A primary dealer is expected to file the FR 2004 reports on an ongoing basis. The FR 2004 reports collect weekly data on primary dealers’ outright positions, transactions, and financing and fails in Treasury and other marketable debt securities. In addition, daily data is collected on positions in to-be-issued Treasury securities.8 This data is reported on the FR 2004WI report. Aggregate data is published on the New York Fed’s public website with a one week lag. More detailed information on the FR2004 report forms and instructions can be found at http://www.newyorkfed.org/markets/primarydealers.html.
III. SANCTIONS IN THE EVENT OF NON-COMPLIANCE WITH STANDARDS
The New York Fed may take action against any primary dealer that does not comply with the standards set forth in this policy. That action will vary depending upon the type of non-compliance, but may range, for instance, from suspension from any or all operations for a period of time to termination as a primary dealer.
IV. APPLICATION PROCESS
A firm wishing to become a primary dealer must submit an application to the New York Fed. The application is attached as an Appendix to this policy.
Prior to submitting a written application, firms considering whether to apply to become a primary dealer are encouraged to discuss the possibility with relevant New York Fed staff. Please direct inquiries to: PDInfo@ny.frb.org
Upon submission of a formal application, a prospective primary dealer can expect at least six months of formal consideration by the New York Fed.9 That consideration may include, among other things, on-site reviews of front, middle, and back office operations, review of compliance programs and discussions with compliance and credit risk management staff, discussions with senior management about business plans, financial condition, and the ability to meet the New York Fed’s business needs, review of financial information, and consultation with primary supervisors and regulators.

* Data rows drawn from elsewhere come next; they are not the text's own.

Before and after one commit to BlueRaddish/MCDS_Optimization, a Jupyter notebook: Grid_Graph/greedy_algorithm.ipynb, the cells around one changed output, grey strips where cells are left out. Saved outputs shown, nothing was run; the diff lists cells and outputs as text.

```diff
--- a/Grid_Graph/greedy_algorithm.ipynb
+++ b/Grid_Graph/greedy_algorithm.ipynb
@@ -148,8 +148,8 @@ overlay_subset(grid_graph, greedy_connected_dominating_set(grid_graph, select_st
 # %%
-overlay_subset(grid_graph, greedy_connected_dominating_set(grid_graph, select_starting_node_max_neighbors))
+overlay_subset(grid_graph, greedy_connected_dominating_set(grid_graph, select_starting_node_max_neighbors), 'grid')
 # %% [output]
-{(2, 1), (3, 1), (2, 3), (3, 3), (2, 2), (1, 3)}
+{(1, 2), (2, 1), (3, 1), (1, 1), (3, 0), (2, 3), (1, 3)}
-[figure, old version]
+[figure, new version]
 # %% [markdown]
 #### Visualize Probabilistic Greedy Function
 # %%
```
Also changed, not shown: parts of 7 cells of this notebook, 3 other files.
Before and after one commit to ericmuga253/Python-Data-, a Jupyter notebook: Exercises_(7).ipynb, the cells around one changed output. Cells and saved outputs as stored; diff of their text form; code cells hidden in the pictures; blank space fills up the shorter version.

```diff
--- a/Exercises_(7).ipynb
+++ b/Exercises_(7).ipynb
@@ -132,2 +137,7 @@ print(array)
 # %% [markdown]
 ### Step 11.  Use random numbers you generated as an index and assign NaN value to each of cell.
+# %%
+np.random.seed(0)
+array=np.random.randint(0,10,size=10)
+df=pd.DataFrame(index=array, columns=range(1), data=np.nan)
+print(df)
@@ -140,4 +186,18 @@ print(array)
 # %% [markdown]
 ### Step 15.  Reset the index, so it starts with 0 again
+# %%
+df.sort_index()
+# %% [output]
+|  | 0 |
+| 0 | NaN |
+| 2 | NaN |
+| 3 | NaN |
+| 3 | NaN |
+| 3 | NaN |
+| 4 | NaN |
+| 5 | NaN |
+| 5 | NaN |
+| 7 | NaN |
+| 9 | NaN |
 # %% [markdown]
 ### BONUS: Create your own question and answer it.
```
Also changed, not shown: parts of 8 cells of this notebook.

1 As appropriate, New York Fed will publish an addendum to this policy regarding special limitations on the availability of, or other unique terms pertaining to, any new and/or temporary operations or facilities otherwise generally available to primary dealers.
2 An applicant’s existing business should meet these business requirements such that becoming a primary dealer is a natural extension of that business. The business or business plan of a prospective primary dealer should not depend upon it being designated a primary dealer.
3 The Best Practices and more information about the TMPG can be found at http://www.ny.frb.org/tmpg/.
4 An entity that is only a government securities broker-dealer may also be eligible to become a primary dealer.
5 Securities and Exchange Act Rule 15c3-1, 17 C.F.R. 240.15c3-1.
6 For a description of best practices in compliance risk management see Federal Reserve Board of Governors, Compliance Risk Management Programs and Oversight at Large Banking Organizations with Complex Compliance Profiles, SR Letter 08-8 (Oct. 16, 2008), available at: http://www.federalreserve.gov/boarddocs/srletters/2008/sr0808.htm; see also Bank for International Settlements, Compliance and the Compliance Function in Banks (Apr. 2005), available at: http://www.bis.org/publ/bcbs113.pdf?noframes=1.
7 22 U.S.C. 5341- 5342.
8 On an ad hoc basis, daily information on a specific issue (Form SD) may be collected.
9 For a foreign-owned prospective primary dealer, if the jurisdiction in which its parent is domiciled has not previously been found to satisfy the Primary Dealers Act, this time frame may be adjusted, and may be significantly longer, depending on the timing and extent of further study of the home country.